Title: CMM Center for Mathematical Modeling

Speaker: Prof. Alejandro Jofré (Director, CMM, U. de Chile)

Venue: JK Lab (room 125 Science Centre North)

In this talk I describe CMM's activities on fundamental research and applications to four main topics: Mining, optimal allocation of natural resources, BioMathematics, Bigdata in Astronomy, Marketing and mining.



Time: 14:00 -- 15:00

Title: Optimization and Energy

Speaker: Prof.
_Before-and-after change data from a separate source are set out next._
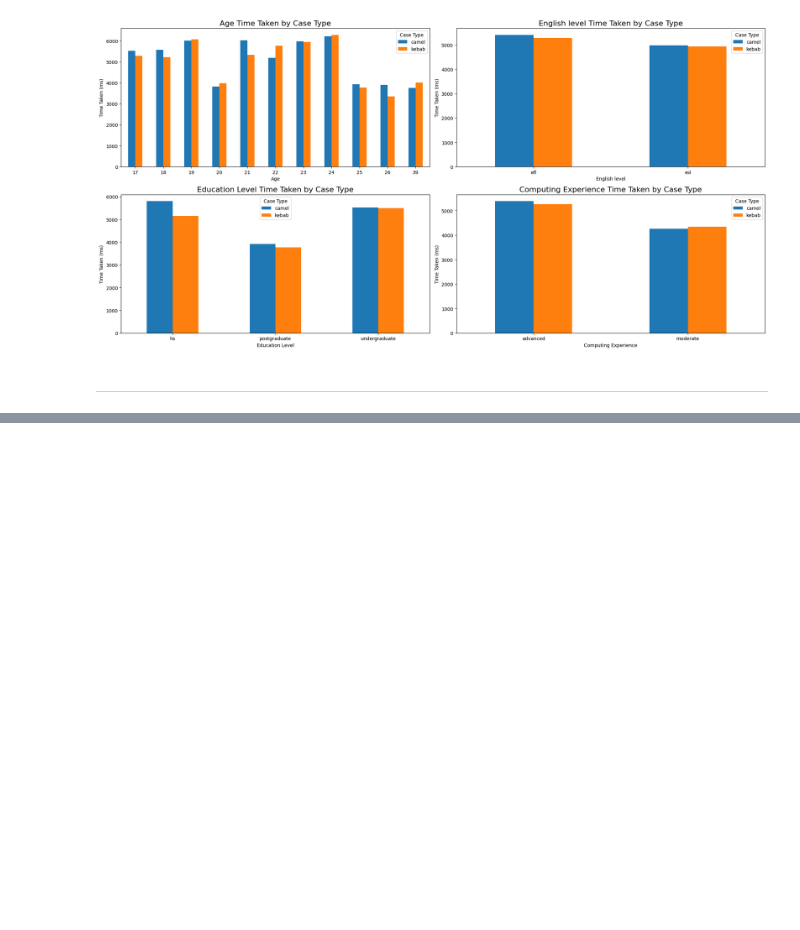
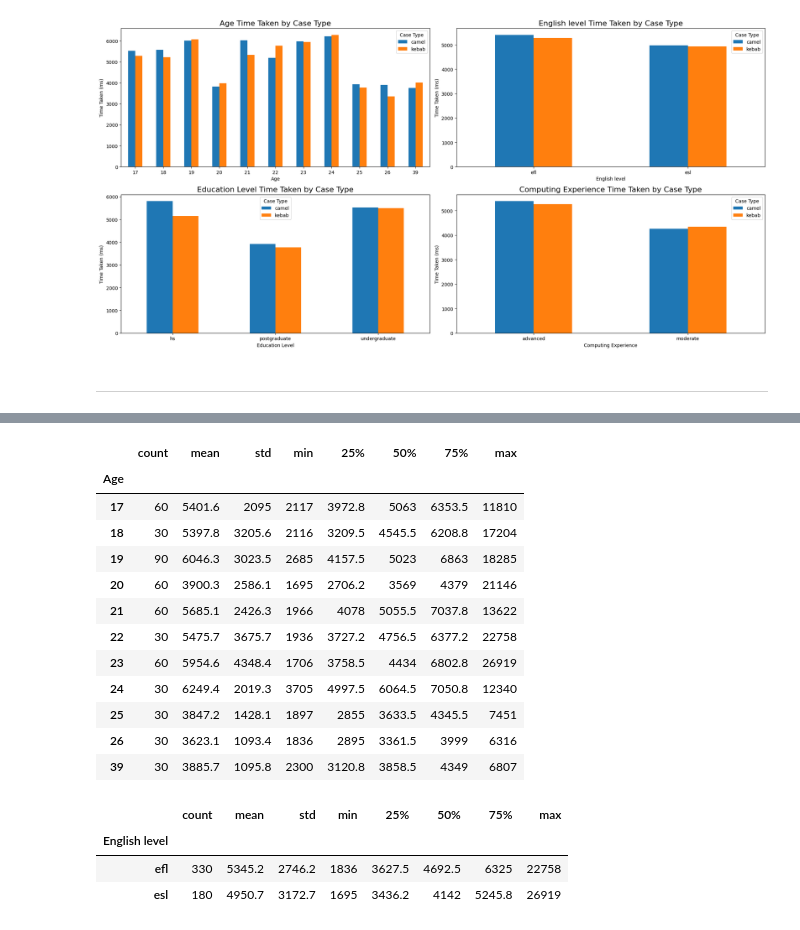
Before and after one commit to bilinni/Experiment-2-CamelCase-Vs-KebabCase, a Jupyter notebook: exploring/main.ipynb, the cells around one changed output, grey strips where cells are left out. Saved outputs shown, nothing was run; the diff lists cells and outputs as text; code cells hidden in the pictures; blank space fills up the shorter version.

```diff
--- a/exploring/main.ipynb
+++ b/exploring/main.ipynb
@@ -315,0 +358,24 @@ plt.show()
+# %%
+# Desciptive statistics for demograhics
+format_discriptive(df.groupby('Age')['Time Taken (ms)'].describe())
+# %% [output]
+|  | count | mean | std | min | 25% | 50% | 75% | max |
+| Age |  |  |  |  |  |  |  |  |
+| 17 | 60 | 5401.6 | 2095 | 2117 | 3972.8 | 5063 | 6353.5 | 11810 |
+| 18 | 30 | 5397.8 | 3205.6 | 2116 | 3209.5 | 4545.5 | 6208.8 | 17204 |
+| 19 | 90 | 6046.3 | 3023.5 | 2685 | 4157.5 | 5023 | 6863 | 18285 |
+| 20 | 60 | 3900.3 | 2586.1 | 1695 | 2706.2 | 3569 | 4379 | 21146 |
+| 21 | 60 | 5685.1 | 2426.3 | 1966 | 4078 | 5055.5 | 7037.8 | 13622 |
+| 22 | 30 | 5475.7 | 3675.7 | 1936 | 3727.2 | 4756.5 | 6377.2 | 22758 |
+| 23 | 60 | 5954.6 | 4348.4 | 1706 | 3758.5 | 4434 | 6802.8 | 26919 |
+| 24 | 30 | 6249.4 | 2019.3 | 3705 | 4997.5 | 6064.5 | 7050.8 | 12340 |
+| 25 | 30 | 3847.2 | 1428.1 | 1897 | 2855 | 3633.5 | 4345.5 | 7451 |
+| 26 | 30 | 3623.1 | 1093.4 | 1836 | 2895 | 3361.5 | 3999 | 6316 |
+| 39 | 30 | 3885.7 | 1095.8 | 2300 | 3120.8 | 3858.5 | 4349 | 6807 |
+# %%
+format_discriptive(df.groupby('English level')['Time Taken (ms)'].describe())
+# %% [output]
+|  | count | mean | std | min | 25% | 50% | 75% | max |
+| English level |  |  |  |  |  |  |  |  |
+| efl | 330 | 5345.2 | 2746.2 | 1836 | 3627.5 | 4692.5 | 6325 | 22758 |
+| esl | 180 | 4950.7 | 3172.7 | 1695 | 3436.2 | 4142 | 5245.8 | 26919 |
```
Also changed, not shown: parts of 9 cells of this notebook.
Alejandro Jofré (Director, CMM, U. de Chile)

Venue: ALE 232 (room EP232 Science Centre North)


In this talk we introduce an optimization/game-theory model to describe an energy-producer market working on a network (transmission). We characterize a Nash equilibrium and pricing rules in this stochastic setting, as well as some stability properties.

Title:    Vortex and mass dynamics over surfaces, Maxwell laws & the axioms of mechanics

Speaker:         Stefanella Boatto
Universidade Federal do Rio de Janeiro (Brazil)
& INRIA-CetraleSupélec (France)

Date:        Wednesday, 11th October 2017

Time:        3pm

Location:     Room 1.25, O'Brien Centre for Science (North)

In the basic courses of mechanics a first approach to the central forces and, in particular, to the gravitational force, is made through Newton's laws and the expression of the Newtonian gravitational force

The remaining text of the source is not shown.